(Dataset records)
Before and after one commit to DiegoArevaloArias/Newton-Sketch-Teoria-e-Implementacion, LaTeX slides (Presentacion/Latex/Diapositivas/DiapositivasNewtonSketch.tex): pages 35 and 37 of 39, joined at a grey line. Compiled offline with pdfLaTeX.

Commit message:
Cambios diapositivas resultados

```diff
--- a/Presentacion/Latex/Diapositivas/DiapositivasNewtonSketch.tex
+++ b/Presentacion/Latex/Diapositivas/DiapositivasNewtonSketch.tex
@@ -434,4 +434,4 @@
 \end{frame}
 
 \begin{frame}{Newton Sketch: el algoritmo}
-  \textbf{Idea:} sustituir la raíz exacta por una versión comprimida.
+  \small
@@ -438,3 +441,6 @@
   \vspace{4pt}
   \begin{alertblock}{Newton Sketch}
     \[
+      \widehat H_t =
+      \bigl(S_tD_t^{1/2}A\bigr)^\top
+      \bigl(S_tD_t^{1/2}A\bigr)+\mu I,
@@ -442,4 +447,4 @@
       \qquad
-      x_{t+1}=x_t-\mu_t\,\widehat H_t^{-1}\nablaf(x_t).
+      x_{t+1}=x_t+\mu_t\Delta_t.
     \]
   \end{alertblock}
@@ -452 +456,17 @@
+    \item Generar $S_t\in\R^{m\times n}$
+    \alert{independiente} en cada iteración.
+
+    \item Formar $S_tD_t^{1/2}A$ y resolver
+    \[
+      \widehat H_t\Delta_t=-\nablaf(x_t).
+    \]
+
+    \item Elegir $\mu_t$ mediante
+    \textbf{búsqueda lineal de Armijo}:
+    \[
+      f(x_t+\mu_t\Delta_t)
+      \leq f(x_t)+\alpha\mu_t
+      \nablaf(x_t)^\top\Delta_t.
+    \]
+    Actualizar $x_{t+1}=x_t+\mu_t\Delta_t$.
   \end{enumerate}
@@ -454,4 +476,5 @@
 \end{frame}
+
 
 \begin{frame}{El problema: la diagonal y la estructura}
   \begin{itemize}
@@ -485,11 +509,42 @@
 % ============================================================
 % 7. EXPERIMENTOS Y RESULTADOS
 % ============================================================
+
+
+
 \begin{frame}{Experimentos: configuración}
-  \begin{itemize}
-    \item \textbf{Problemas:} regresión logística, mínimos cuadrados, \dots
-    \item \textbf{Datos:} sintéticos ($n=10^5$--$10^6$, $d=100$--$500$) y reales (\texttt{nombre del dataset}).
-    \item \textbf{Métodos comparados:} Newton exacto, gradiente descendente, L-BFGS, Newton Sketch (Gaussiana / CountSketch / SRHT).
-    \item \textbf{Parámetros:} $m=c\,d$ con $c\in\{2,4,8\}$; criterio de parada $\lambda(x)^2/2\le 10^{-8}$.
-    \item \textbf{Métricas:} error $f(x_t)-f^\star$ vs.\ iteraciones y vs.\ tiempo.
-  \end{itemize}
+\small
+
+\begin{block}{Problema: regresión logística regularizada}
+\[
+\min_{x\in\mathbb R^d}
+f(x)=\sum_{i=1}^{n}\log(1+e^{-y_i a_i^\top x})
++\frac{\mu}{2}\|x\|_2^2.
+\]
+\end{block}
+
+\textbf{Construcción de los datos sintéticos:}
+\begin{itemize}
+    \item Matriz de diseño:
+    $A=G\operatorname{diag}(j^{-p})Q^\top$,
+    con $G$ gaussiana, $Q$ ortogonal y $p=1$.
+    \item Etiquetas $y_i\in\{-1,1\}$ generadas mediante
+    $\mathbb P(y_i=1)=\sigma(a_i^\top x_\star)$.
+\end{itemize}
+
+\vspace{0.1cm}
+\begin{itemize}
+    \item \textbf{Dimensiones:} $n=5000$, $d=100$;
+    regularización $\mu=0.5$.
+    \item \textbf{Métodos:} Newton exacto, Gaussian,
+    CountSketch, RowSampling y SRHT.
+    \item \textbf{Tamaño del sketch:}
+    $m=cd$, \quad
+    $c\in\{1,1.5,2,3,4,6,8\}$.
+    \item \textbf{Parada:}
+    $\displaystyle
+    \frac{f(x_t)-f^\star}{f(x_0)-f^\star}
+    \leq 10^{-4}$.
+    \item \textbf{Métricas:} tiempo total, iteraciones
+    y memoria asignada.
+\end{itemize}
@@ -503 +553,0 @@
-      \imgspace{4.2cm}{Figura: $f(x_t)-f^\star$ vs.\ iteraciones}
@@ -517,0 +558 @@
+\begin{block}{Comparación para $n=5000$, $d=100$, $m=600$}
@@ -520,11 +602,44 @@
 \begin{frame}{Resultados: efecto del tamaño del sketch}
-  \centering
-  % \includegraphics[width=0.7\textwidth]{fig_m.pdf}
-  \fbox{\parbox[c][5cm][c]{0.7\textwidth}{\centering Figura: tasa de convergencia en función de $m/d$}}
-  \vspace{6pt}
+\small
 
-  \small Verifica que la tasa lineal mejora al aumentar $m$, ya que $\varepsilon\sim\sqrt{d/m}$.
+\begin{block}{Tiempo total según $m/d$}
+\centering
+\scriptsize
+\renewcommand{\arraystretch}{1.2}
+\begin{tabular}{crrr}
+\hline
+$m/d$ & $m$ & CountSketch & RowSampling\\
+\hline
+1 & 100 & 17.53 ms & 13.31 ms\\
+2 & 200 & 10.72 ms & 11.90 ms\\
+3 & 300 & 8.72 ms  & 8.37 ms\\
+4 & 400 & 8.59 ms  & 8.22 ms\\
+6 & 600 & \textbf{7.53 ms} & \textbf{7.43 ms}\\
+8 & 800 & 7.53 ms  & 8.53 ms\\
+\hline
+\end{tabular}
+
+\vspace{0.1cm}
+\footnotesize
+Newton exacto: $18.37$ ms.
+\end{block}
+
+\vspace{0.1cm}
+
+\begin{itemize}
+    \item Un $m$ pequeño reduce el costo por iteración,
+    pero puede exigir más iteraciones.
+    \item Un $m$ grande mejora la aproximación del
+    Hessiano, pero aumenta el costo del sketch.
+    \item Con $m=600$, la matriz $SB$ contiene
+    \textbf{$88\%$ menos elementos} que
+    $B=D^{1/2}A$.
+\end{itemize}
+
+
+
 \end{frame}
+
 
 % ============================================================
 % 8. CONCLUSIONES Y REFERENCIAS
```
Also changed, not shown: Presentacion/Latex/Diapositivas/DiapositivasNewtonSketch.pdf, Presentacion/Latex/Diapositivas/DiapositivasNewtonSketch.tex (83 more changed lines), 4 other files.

◆ TASK BRIEF:
Output the records above exactly as written.

◆ THE ANSWER:
Before and after one commit to DiegoArevaloArias/Newton-Sketch-Teoria-e-Implementacion, LaTeX slides (Presentacion/Latex/Diapositivas/DiapositivasNewtonSketch.tex): pages 35 and 37 of 39, joined at a grey line. Compiled offline with pdfLaTeX.

Commit message:
Cambios diapositivas resultados

```diff
--- a/Presentacion/Latex/Diapositivas/DiapositivasNewtonSketch.tex
+++ b/Presentacion/Latex/Diapositivas/DiapositivasNewtonSketch.tex
@@ -434,4 +434,4 @@
 \end{frame}
 
 \begin{frame}{Newton Sketch: el algoritmo}
-  \textbf{Idea:} sustituir la raíz exacta por una versión comprimida.
+  \small
@@ -438,3 +441,6 @@
   \vspace{4pt}
   \begin{alertblock}{Newton Sketch}
     \[
+      \widehat H_t =
+      \bigl(S_tD_t^{1/2}A\bigr)^\top
+      \bigl(S_tD_t^{1/2}A\bigr)+\mu I,
@@ -442,4 +447,4 @@
       \qquad
-      x_{t+1}=x_t-\mu_t\,\widehat H_t^{-1}\nablaf(x_t).
+      x_{t+1}=x_t+\mu_t\Delta_t.
     \]
   \end{alertblock}
@@ -452 +456,17 @@
+    \item Generar $S_t\in\R^{m\times n}$
+    \alert{independiente} en cada iteración.
+
+    \item Formar $S_tD_t^{1/2}A$ y resolver
+    \[
+      \widehat H_t\Delta_t=-\nablaf(x_t).
+    \]
+
+    \item Elegir $\mu_t$ mediante
+    \textbf{búsqueda lineal de Armijo}:
+    \[
+      f(x_t+\mu_t\Delta_t)
+      \leq f(x_t)+\alpha\mu_t
+      \nablaf(x_t)^\top\Delta_t.
+    \]
+    Actualizar $x_{t+1}=x_t+\mu_t\Delta_t$.
   \end{enumerate}
@@ -454,4 +476,5 @@
 \end{frame}
+
 
 \begin{frame}{El problema: la diagonal y la estructura}
   \begin{itemize}
@@ -485,11 +509,42 @@
 % ============================================================
 % 7. EXPERIMENTOS Y RESULTADOS
 % ============================================================
+
+
+
 \begin{frame}{Experimentos: configuración}
-  \begin{itemize}
-    \item \textbf{Problemas:} regresión logística, mínimos cuadrados, \dots
-    \item \textbf{Datos:} sintéticos ($n=10^5$--$10^6$, $d=100$--$500$) y reales (\texttt{nombre del dataset}).
-    \item \textbf{Métodos comparados:} Newton exacto, gradiente descendente, L-BFGS, Newton Sketch (Gaussiana / CountSketch / SRHT).
-    \item \textbf{Parámetros:} $m=c\,d$ con $c\in\{2,4,8\}$; criterio de parada $\lambda(x)^2/2\le 10^{-8}$.
-    \item \textbf{Métricas:} error $f(x_t)-f^\star$ vs.\ iteraciones y vs.\ tiempo.
-  \end{itemize}
+\small
+
+\begin{block}{Problema: regresión logística regularizada}
+\[
+\min_{x\in\mathbb R^d}
+f(x)=\sum_{i=1}^{n}\log(1+e^{-y_i a_i^\top x})
++\frac{\mu}{2}\|x\|_2^2.
+\]
+\end{block}
+
+\textbf{Construcción de los datos sintéticos:}
+\begin{itemize}
+    \item Matriz de diseño:
+    $A=G\operatorname{diag}(j^{-p})Q^\top$,
+    con $G$ gaussiana, $Q$ ortogonal y $p=1$.
+    \item Etiquetas $y_i\in\{-1,1\}$ generadas mediante
+    $\mathbb P(y_i=1)=\sigma(a_i^\top x_\star)$.
+\end{itemize}
+
+\vspace{0.1cm}
+\begin{itemize}
+    \item \textbf{Dimensiones:} $n=5000$, $d=100$;
+    regularización $\mu=0.5$.
+    \item \textbf{Métodos:} Newton exacto, Gaussian,
+    CountSketch, RowSampling y SRHT.
+    \item \textbf{Tamaño del sketch:}
+    $m=cd$, \quad
+    $c\in\{1,1.5,2,3,4,6,8\}$.
+    \item \textbf{Parada:}
+    $\displaystyle
+    \frac{f(x_t)-f^\star}{f(x_0)-f^\star}
+    \leq 10^{-4}$.
+    \item \textbf{Métricas:} tiempo total, iteraciones
+    y memoria asignada.
+\end{itemize}
@@ -503 +553,0 @@
-      \imgspace{4.2cm}{Figura: $f(x_t)-f^\star$ vs.\ iteraciones}
@@ -517,0 +558 @@
+\begin{block}{Comparación para $n=5000$, $d=100$, $m=600$}
@@ -520,11 +602,44 @@
 \begin{frame}{Resultados: efecto del tamaño del sketch}
-  \centering
-  % \includegraphics[width=0.7\textwidth]{fig_m.pdf}
-  \fbox{\parbox[c][5cm][c]{0.7\textwidth}{\centering Figura: tasa de convergencia en función de $m/d$}}
-  \vspace{6pt}
+\small
 
-  \small Verifica que la tasa lineal mejora al aumentar $m$, ya que $\varepsilon\sim\sqrt{d/m}$.
+\begin{block}{Tiempo total según $m/d$}
+\centering
+\scriptsize
+\renewcommand{\arraystretch}{1.2}
+\begin{tabular}{crrr}
+\hline
+$m/d$ & $m$ & CountSketch & RowSampling\\
+\hline
+1 & 100 & 17.53 ms & 13.31 ms\\
+2 & 200 & 10.72 ms & 11.90 ms\\
+3 & 300 & 8.72 ms  & 8.37 ms\\
+4 & 400 & 8.59 ms  & 8.22 ms\\
+6 & 600 & \textbf{7.53 ms} & \textbf{7.43 ms}\\
+8 & 800 & 7.53 ms  & 8.53 ms\\
+\hline
+\end{tabular}
+
+\vspace{0.1cm}
+\footnotesize
+Newton exacto: $18.37$ ms.
+\end{block}
+
+\vspace{0.1cm}
+
+\begin{itemize}
+    \item Un $m$ pequeño reduce el costo por iteración,
+    pero puede exigir más iteraciones.
+    \item Un $m$ grande mejora la aproximación del
+    Hessiano, pero aumenta el costo del sketch.
+    \item Con $m=600$, la matriz $SB$ contiene
+    \textbf{$88\%$ menos elementos} que
+    $B=D^{1/2}A$.
+\end{itemize}
+
+
+
 \end{frame}
+
 
 % ============================================================
 % 8. CONCLUSIONES Y REFERENCIAS
```
Also changed, not shown: Presentacion/Latex/Diapositivas/DiapositivasNewtonSketch.pdf, Presentacion/Latex/Diapositivas/DiapositivasNewtonSketch.tex (83 more changed lines), 4 other files.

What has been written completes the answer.